The anniversary event, which spanned three days and two locations, brought together b-boys and b-girls from across the Southwest to dance and battle amongst each other. Like MCing and DJing, battling is integral to breaking culture, deeply rooted in the art's nearly three-decade history. A good b-boy battle is like watching two floor gymnasts attempting to outdo one another technically, while mocking each other's style in the process. Battlers dance in close proximity, nearly touching each other as their legs bounce and cross feverishly. When they hit the floor, it's all balance and revolution: windmills, flares, backspins, headspins and the pivotal freeze -- a move which finds the breaker stopped and balancing in a gravity-defying pose. The best seem boneless, flexing to positions that appear nearly impossible.
However, the comparison to a gymnast only spotlights the technical/physical side of breaking. "There's gymnasts who can break, but they ain't b-boys," explains House, de facto spokesperson for Styles Crew. "Not to take anything away from dynamics and power -- I admire that -- but it's only one aspect of it; you gotta be able to dance. There's kids with moves, but you put 'em in a circle with kids who are feeling it and there's no competition."
There's an entire foundation of elements that all b-boys recognize, specifically the roots of the art and its place in hip-hop culture. "Anybody can do moves," b-boy Anywhere elaborates. "Anybody can teach you a move. But to do your own moves, have your own style, attitude -- that comes from the culture. Understanding what that's about builds your character as a dancer. I'm sure a gymnast could do flares and all that, but that's forgetting the whole essence of it."

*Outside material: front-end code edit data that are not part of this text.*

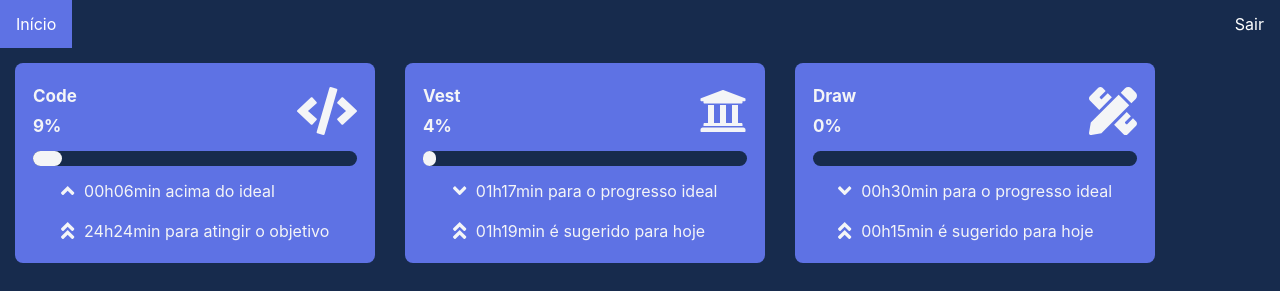
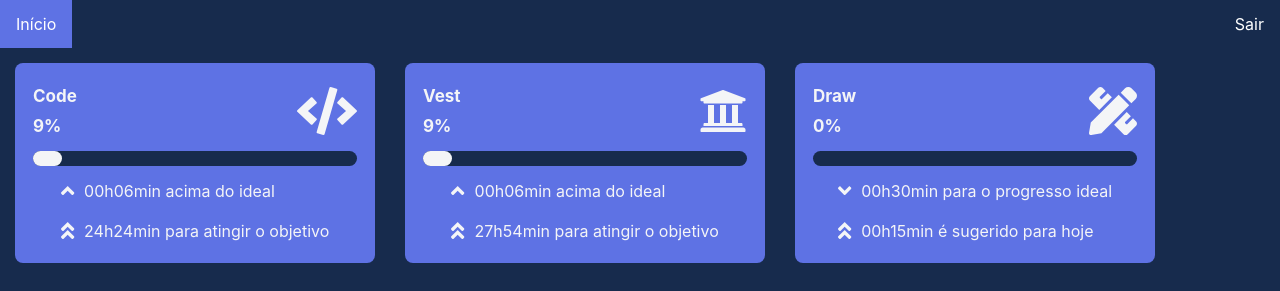
Before and after one commit to faelfer/bttr-client-react, a React (Create React App) app: page / in a window 1280 px wide. Both pictures are taken after typing "name@example.com", "Sample123" into the empty fields and a click on the button "Entrar". Shown: the top 291 px of the page. Built offline with nearby package versions, Linux system fonts and the light colour scheme; the HTML template or start-up script is replaced by a standard one.

Commit message:
update 03/01 | 2x

```diff
--- a/src/pages/App/index.js
+++ b/src/pages/App/index.js
@@ -6,7 +6,7 @@ import Card from "./components/Card";
 function App({ history }) {
     const [listCards, setListCards] = useState([
         {"name":"Code", "goalPerDay": 70, "goalDone": (73 + 73), "icon": "fas fa-code"},
-        {"name":"Vest", "goalPerDay": 80, "goalDone": (83), "icon": "fas fa-university"},
+        {"name":"Vest", "goalPerDay": 80, "goalDone": (83 + 83), "icon": "fas fa-university"},
         {"name":"Draw", "goalPerDay": 15, "goalDone": 0, "icon": "fas fa-pencil-ruler"},
         {"name":"Book", "goalPerDay": 30, "goalDone": 0, "icon": "fas fa-book-open"}
     ]);
```
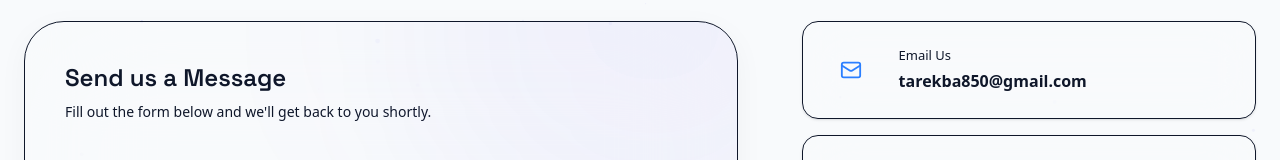
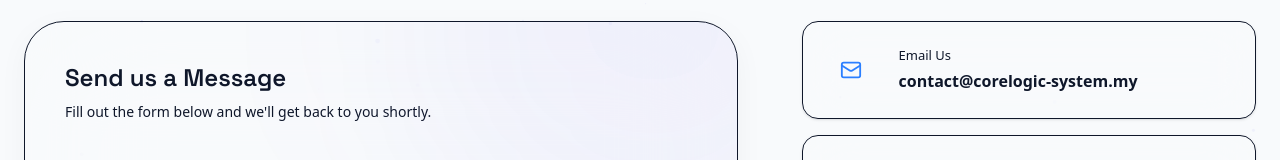
Before and after one commit to tarekbalosh/corelogic-systems, a Next.js app: page /contact in a window 1280 px wide. Shown: the part 447-607 px from the top of the page. Built offline with nearby package versions, Linux system fonts and the light colour scheme.

Commit message:
chore: update contact email across the site

```diff
--- a/app/ar/contact/page.tsx
+++ b/app/ar/contact/page.tsx
@@ -18,7 +18,7 @@ import { ParticleBackground } from "@/components/particle-background";
 import { cn } from "@/lib/utils";
 
 const contactInfo = [
-  { icon: Mail, label: "راسلنا", value: "tarekba850@gmail.com", href: "mailto:tarekba850@gmail.com", color: "text-blue-500" },
+  { icon: Mail, label: "راسلنا", value: "contact@corelogic-system.my", href: "mailto:contact@corelogic-system.my", color: "text-blue-500" },
   { icon: Phone, label: "اتصل بنا", value: "+601169397149", href: "tel:+601169397149", color: "text-emerald-500" },
   { icon: MapPin, label: "موقعنا", value: "لوت C7، TRX، كوالالمبور", href: "https://goo.gl/maps/example", color: "text-purple-500" },
   { icon: Clock, label: "ساعات العمل", value: "الاثنين - الجمعة: 9:00 ص - 6:00 م", href: null, color: "text-primary" },
--- a/app/contact/page.tsx
+++ b/app/contact/page.tsx
@@ -22,8 +22,8 @@ const contactInfo = [
   {
     icon: Mail,
     label: "Email Us",
-    value: "tarekba850@gmail.com",
-    href: "mailto:tarekba850@gmail.com",
+    value: "contact@corelogic-system.my",
+    href: "mailto:contact@corelogic-system.my",
     color: "text-blue-500"
   },
   {
--- a/components/footer.tsx
+++ b/components/footer.tsx
@@ -90,7 +90,7 @@ export const Footer = () => {
 
               {/* Social Icons */}
               <div className="flex gap-4 pt-2">
-                <a href="mailto:tarekba850@gmail.com" className="w-12 h-12 rounded-2xl bg-white border border-foreground/5 shadow-sm flex items-center justify-center text-foreground/60 hover:text-primary hover:border-primary/30 hover:shadow-[0_8px_20px_rgba(79,70,229,0.15)] hover:-translate-y-1 transition-all duration-300">
+                <a href="mailto:contact@corelogic-system.my" className="w-12 h-12 rounded-2xl bg-white border border-foreground/5 shadow-sm flex items-center justify-center text-foreground/60 hover:text-primary hover:border-primary/30 hover:shadow-[0_8px_20px_rgba(79,70,229,0.15)] hover:-translate-y-1 transition-all duration-300">
                   <Mail size={20} />
                 </a>
                 <a href="https://wa.me/601169397149" target="_blank" rel="noopener noreferrer" className="w-12 h-12 rounded-2xl bg-white border border-foreground/5 shadow-sm flex items-center justify-center text-foreground/60 hover:text-[#25D366] hover:border-[#25D366]/30 hover:shadow-[0_8px_20px_rgba(37,211,102,0.15)] hover:-translate-y-1 transition-all duration-300">
@@ -119,14 +119,14 @@ export const Footer = () => {
                   </span>
                 </a>
                 <a
-                  href="mailto:tarekba850@gmail.com"
+                  href="mailto:contact@corelogic-system.my"
                   className="group flex items-center gap-4 p-4 rounded-2xl bg-foreground/50 border border-foreground/60 shadow-sm hover:shadow-md hover:bg-white transition-all duration-300"
                 >
                   <div className="w-10 h-10 shrink-0 rounded-full bg-secondary/10 flex items-center justify-center text-secondary group-hover:scale-110 transition-transform">
                     <Mail size={18} />
                   </div>
                   <span className="text-sm text-foreground/70 font-medium group-hover:text-foreground transition-colors">
-                    tarekba850@gmail.com
+                    contact@corelogic-system.my
                   </span>
                 </a>
               </div>
```
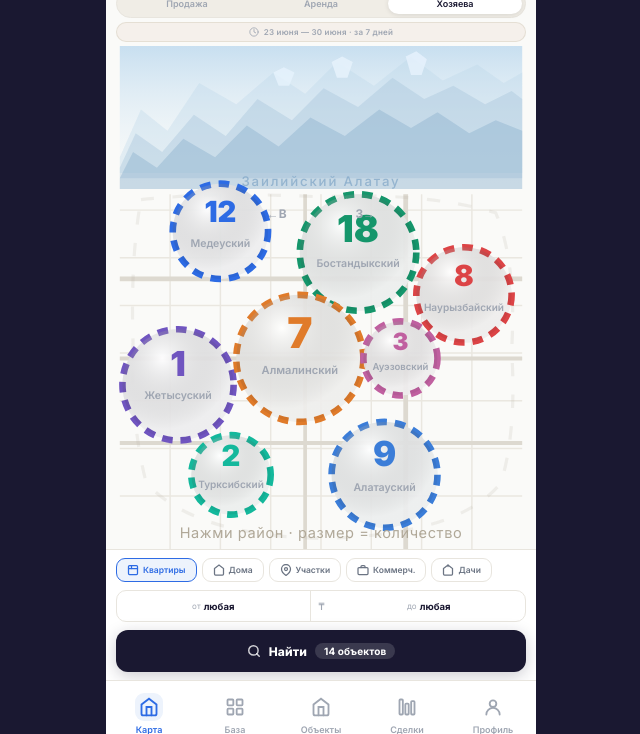
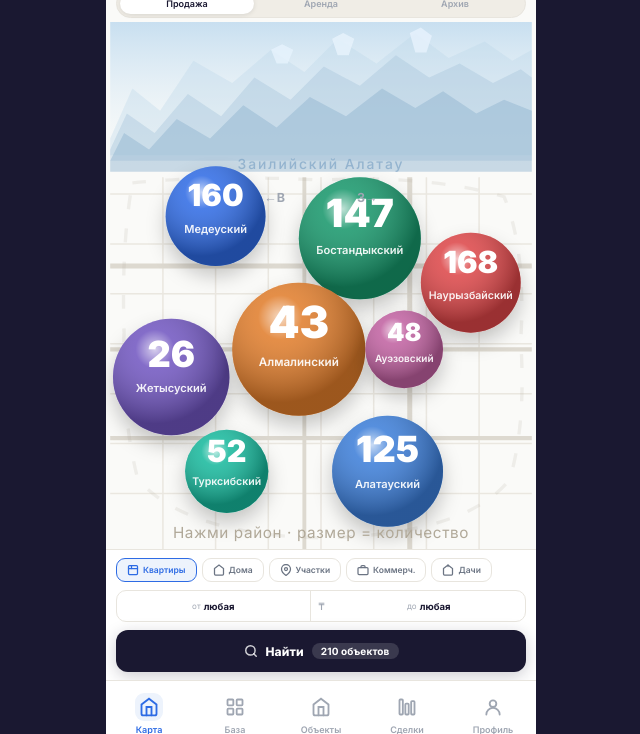
Before and after one commit to Aituanze/cloud, a plain HTML site: page projects/24streets-app/index.html in a window 1280 px wide. Shown: the part 66-800 px from the top of the page, without its empty margins (319-959 px from the left). Drawn offline with Linux system fonts and the light colour scheme.

Commit message:
revert: restore Архив label and sale default mode
Продажа = Хозяева с Krisha (owner listings, active)
Аренда  = Аренда с Krisha
Архив   = Снятые объекты с Krisha

Labels and default stay as designed. Owner filtering
happens at parser level, not in the toggle label.

Co-Authored-By: Claude Sonnet 4.6 <noreply@anthropic.com>

```diff
--- a/projects/24streets-app/index.html
+++ b/projects/24streets-app/index.html
@@ -51,9 +51,9 @@
 
     <!-- Trio toggle -->
     <div class="trio">
-      <div class="trio-btn" data-mode="sale">Продажа</div>
+      <div class="trio-btn on" data-mode="sale">Продажа</div>
       <div class="trio-btn" data-mode="rent">Аренда</div>
-      <div class="trio-btn on" data-mode="archive">Хозяева</div>
+      <div class="trio-btn" data-mode="archive">Архив</div>
     </div>
 
     <!-- Archive date (hidden by default) -->
--- a/projects/24streets-app/js/app.js
+++ b/projects/24streets-app/js/app.js
@@ -4,7 +4,7 @@
 
 const App = {
   state: {
-    mode:      'archive',
+    mode:      'sale',
     district:  null,
     type:      'apt',
     timeFilter: '24h',
@@ -180,7 +180,7 @@ const App = {
     const counter = document.getElementById('liveCount');
     if (counter) {
       const total = Object.values(distCounts).reduce((s, v) => s + v, 0);
-      counter.textContent = isArch ? `${total.toLocaleString('ru')} хозяев` : `${total} сейчас`;
+      counter.textContent = isArch ? `${total.toLocaleString('ru')} архив.` : `${total} сейчас`;
     }
 
     const strip = document.getElementById('archDateStrip');
```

"Breakin's an art form like any other art form," adds House. "Whatever's inside of you, you're putting it out . . . it has to mean something beyond doing a flare and getting the applause. The shit that people need to know isn't the exciting shit. The real meat of it, the foundation thing, your average person doesn't care about that -- they wanna see gymnastics. They don't care where it's coming from."
Breaking is still very much a ghetto-centric activity, but isn't completely immune to the forces of commercialization. Shortly after the anniversary event, the Furious Styles crew traveled to Los Angeles to compete in a b-boy battle among West Coast crews (they finished fourth out of 17) that was filmed for ESPN. If the program -- and a similar East Coast contest -- is successful (it's tentatively slated to air in the coming months), the producers hope to get b-boy battles included at the next ESPN X-Games.
"The ESPN shit was weird . . . different," House muses. "We had conversations beforehand about how everyone was too excited about it -- nobody was thinking about the big picture. It would be cool to see it in the X-Games, but it might become athletes instead of dancers . . . kids taking steroids so they can be on TV or something."
Besides raising concerns about the mainstreaming of the art, the sheer bureaucracy of what is typically a street-level event seemed a strange anomaly. Entrants were charged between $50 and $75 to compete, while audience members paid $15 to see the auditions and $20 to see the competition. "We had to sign a contract and fill out this application -- TV stuff -- but it asked stupid questions," House says. "Like, 'How do you practice?' -- 'I roll furiously.' 'How do your mom and dad feel about you breaking?' Weird shit."